(802) 388-2117. Open Monday-Saturday 10 to 5. Adults $4, children $2.
Vermont State Craft Center/Frog Hollow, 1 Mill St., Middlebury.
With windows onto the Otter Creek falls in the heart of Middlebury, this is picturesque as well as being an exceptional craft center. Inside the renovated mill is a 3,000-square-foot treasure trove of pottery, stained glass, pewter, quilts, pillows, wall hangings, jewelry and stuffed and wooden toys, all by more than 230 juried Vermont artisans. The nation's first state craft center has expanded to locations in Burlington and Manchester.
(802) 388-3177. www.froghollow.org. Open Monday-Saturday 9:30 to 5, also Sundays 11 to 4, spring through fall. Free.
>> Middlebury Lodging and Dining Suggestions
Middlebury Inn, Court House Square, Middlebury. (802) 388-4961 or (800) 842-4666.
>> Middlebury Lodging Suggestions
Swift House Inn, 25 Stewart Lane, Middlebury. (802) 388-9925.
Whitford House, 912 Grandey Road, Addison. (802) 758-2704 or (800) 746-2704.
The Inn on the Green, 19 South Pleasant St., Middlebury. (802) 388-7512 or (888) 244-7512.
Cornwall Orchards Bed & Breakfast, 1364 Route 30, Cornwall. (802) 462-2272.
>> Middlebury Dining Suggestions
Tully & Marie's, 5 Bakery Lane, Middlebury. (802) 388-4182.
Fire & Ice, 26 Seymour St., Middlebury. (802) 388-7166 or (800) 367-7166.
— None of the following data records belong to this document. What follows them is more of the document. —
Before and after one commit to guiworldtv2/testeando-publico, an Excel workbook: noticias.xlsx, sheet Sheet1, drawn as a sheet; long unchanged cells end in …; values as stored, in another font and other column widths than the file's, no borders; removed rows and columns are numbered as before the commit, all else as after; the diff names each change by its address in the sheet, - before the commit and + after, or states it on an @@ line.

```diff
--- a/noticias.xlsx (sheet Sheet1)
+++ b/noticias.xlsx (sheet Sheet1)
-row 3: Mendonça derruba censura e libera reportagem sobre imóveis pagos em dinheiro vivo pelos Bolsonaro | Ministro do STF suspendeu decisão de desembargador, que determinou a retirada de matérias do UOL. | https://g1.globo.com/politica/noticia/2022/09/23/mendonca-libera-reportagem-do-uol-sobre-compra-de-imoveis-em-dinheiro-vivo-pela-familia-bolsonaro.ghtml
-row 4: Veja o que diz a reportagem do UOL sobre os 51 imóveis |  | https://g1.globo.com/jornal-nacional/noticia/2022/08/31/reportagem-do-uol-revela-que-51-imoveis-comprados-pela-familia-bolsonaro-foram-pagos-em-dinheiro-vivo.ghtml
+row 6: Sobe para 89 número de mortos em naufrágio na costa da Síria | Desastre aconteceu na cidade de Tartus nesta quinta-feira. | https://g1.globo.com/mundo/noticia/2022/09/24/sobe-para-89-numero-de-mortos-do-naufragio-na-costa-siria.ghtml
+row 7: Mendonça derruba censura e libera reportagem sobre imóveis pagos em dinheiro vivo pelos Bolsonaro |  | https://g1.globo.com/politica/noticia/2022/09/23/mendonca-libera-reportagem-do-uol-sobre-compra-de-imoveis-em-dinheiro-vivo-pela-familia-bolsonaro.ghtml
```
The Dog Team Tavern, Dog Team Road, Middlebury. (802) 388-7651 or (800) 472-7651.
>> East Middlebury Lodging and Dining Suggestions
Waybury Inn, Route 125, East Middlebury. (802) 388-4015 or (800) 348-1810.
Starting a dozen or so miles north of Burlington, these four pencil-shaped islands connected by causeways and bridges stretch 30 miles to the Canadian border. U.S. Route 2 is the main road through the islands, from South Hero through Grand Isle, North Hero and Alburg. The islands were part of a charter granted in 1779 to Ethan Allen, Ira Allen and others of the Green Mountain Boys. The grant was given the name Two Heroes, referring to the Allens, and some people still refer to the area as "The Heroes."
St. Anne's Shrine on Isle La Motte, site of Vermont's first white settlement in 1609, is the main visitor attraction. The 1783 Hyde Log Cabin on Grand Isle, a state historic site, is considered the oldest log cabin standing in the United States. North Hero is the summer home of the Royal Lipizzan Stallions, which perform weekends. The new Snow Farm Vineyard in South Hero is the East's northernmost vineyard and grape winery.
>> Champlain Islands Lodging and Dining Suggestions
The North Hero House, Route 2, North Hero. (802) 372-8237 or (888) 525-3644.
Shore Acres Inn & Restaurant, Route 2, R.R. 1, Box 3, North Hero. (802) 372-8722.
Ruthcliffe Lodge, 1002 Quarry Road, Isle La Motte. (802) 928-3200 or (800) 769-8162.
St. Albans Dining Suggestions
Chow!Bella, 28 North Main St., St. Albans. (802) 524-1405.
This content is excerpted from New England's Best, by Nancy and Richard Woodworth, copyright 2002, published by Wood Pond Press.